(DATA RECORDS Opens)
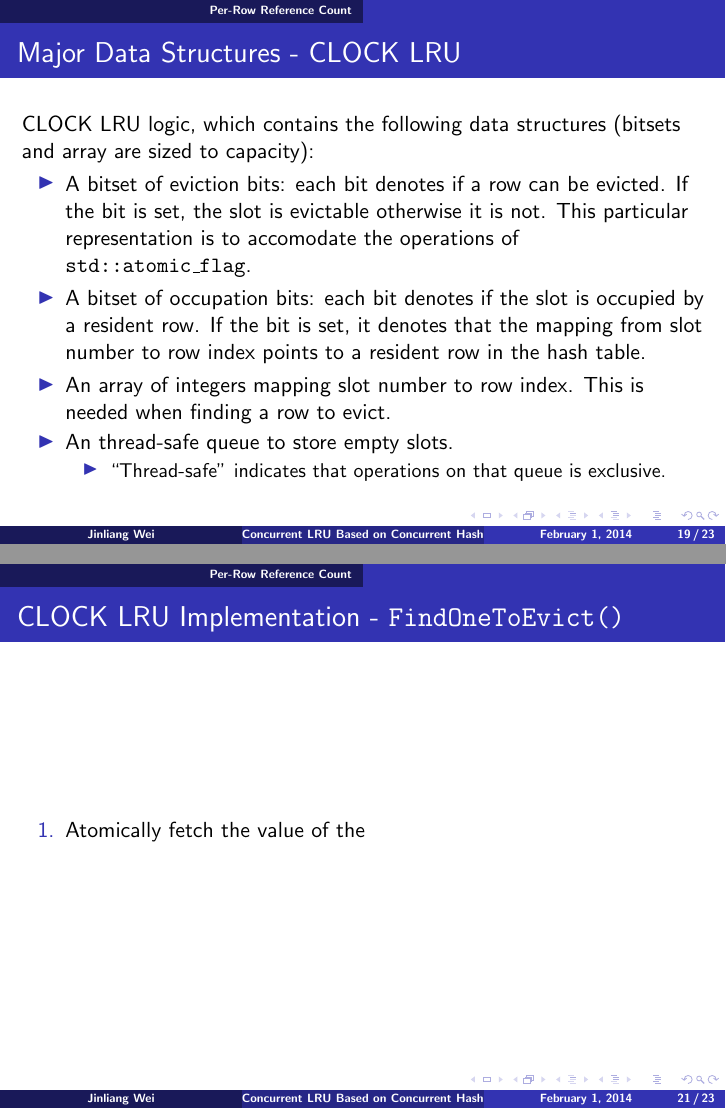
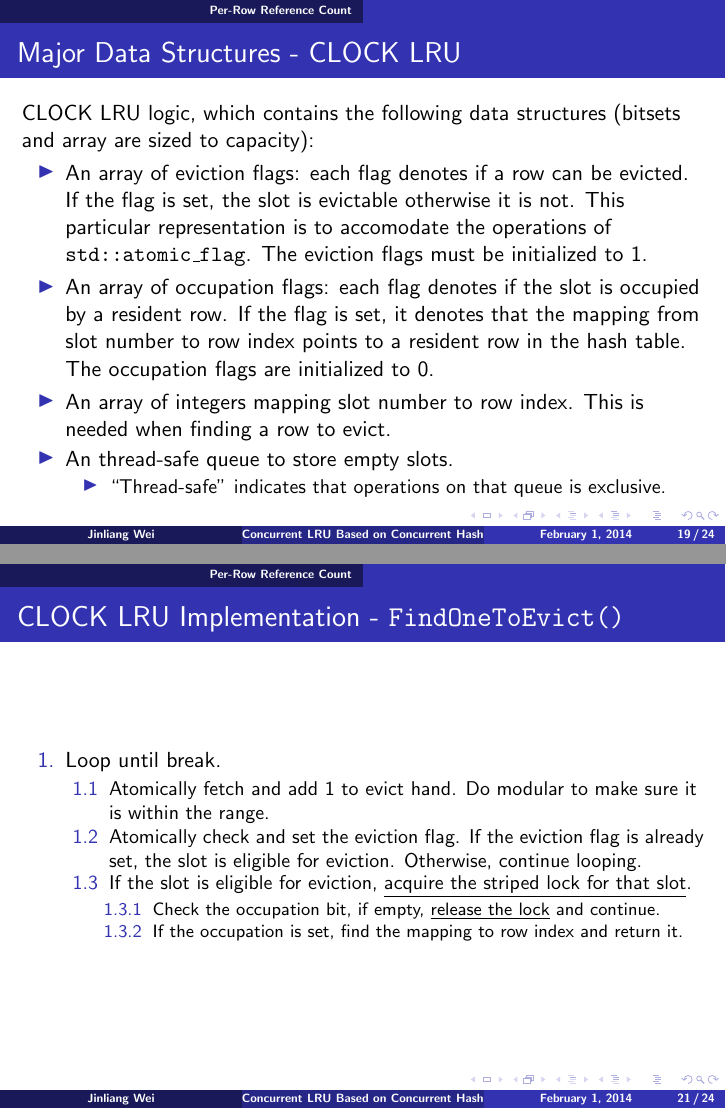
Before and after one commit to jinliangwei/latex_docs, LaTeX slides (system_designs/concurrent_lru.tex): pages 19 and 21 of 23 before the commit and pages 19 and 21 of 24 after it, joined at a grey line. Compiled offline with pdfLaTeX.

Commit message:
updated concrrent_lru

```diff
--- a/system_designs/concurrent_lru.tex
+++ b/system_designs/concurrent_lru.tex
@@ -245,12 +245,14 @@ concurrent hash table is seen by a later operation on the same key.
 CLOCK LRU logic, which contains the following data structures (bitsets and
  array are sized to capacity):
 \begin{itemize}
-\item A bitset of eviction bits: each bit denotes if a row can be evicted. If
-the bit is set, the slot is evictable otherwise it is not. This particular
-representation is to accomodate the operations of \texttt{std::atomic\_flag}.
-\item A bitset of occupation bits: each bit denotes if the slot is occupied by a
-resident row. If the bit is set, it denotes that the mapping from slot number
-to row index points to a resident row in the hash table.
+\item An array of eviction flags: each flag denotes if a row can be evicted. If
+the flag is set, the slot is evictable otherwise it is not. This particular
+representation is to accomodate the operations of \texttt{std::atomic\_flag}. The
+eviction flags must be initialized to 1.
+\item An array of occupation flags: each flag denotes if the slot is occupied by a
+resident row. If the flag is set, it denotes that the mapping from slot number
+to row index points to a resident row in the hash table. The occupation flags
+are initialized to 0.
 \item An array of integers mapping slot number to row index. This is needed when
 finding a row to evict.
 \item An thread-safe queue to store empty slots.
@@ -274,9 +276,26 @@ occupied slot.
 \frametitle{CLOCK LRU Implementation - \texttt{FindOneToEvict()}}
 
 \begin{enumerate}
-\item Atomically fetch the value of the
+\item Loop until break.
+\begin{enumerate}
+\item Atomically fetch and add 1 to evict hand. Do modular to make sure it is
+  within the range.
+\item Atomically check and set the eviction flag. If the eviction flag is already
+set, the slot is eligible for eviction. Otherwise, continue looping.
+\item If the slot is eligible for eviction, \underline{acquire the striped lock
+for that slot}.
+\begin{enumerate}
+\item Check the occupation bit, if empty, \underline{release the lock} and continue.
+\item If the occupation is set, find the mapping to row index and return it.
+\end{enumerate}
+\end{enumerate}
 \end{enumerate}
 \end{frame}
+
+\begin{frame}
+\frametitle{}
+\end{frame}
+
 
 \section{Grouped Reference Count}
 
```
Also changed, not shown: 1 other file.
(DATA RECORDS Closes)
**WHAT IS BEING ASKED**
Filter the entries above and copy only the lines that hold "occupation".

**YOUR RESPONSE**
-\item A bitset of occupation bits: each bit denotes if the slot is occupied by a
+\item An array of occupation flags: each flag denotes if the slot is occupied by a
+to row index points to a resident row in the hash table. The occupation flags
+\item Check the occupation bit, if empty, \underline{release the lock} and continue.
+\item If the occupation is set, find the mapping to row index and return it.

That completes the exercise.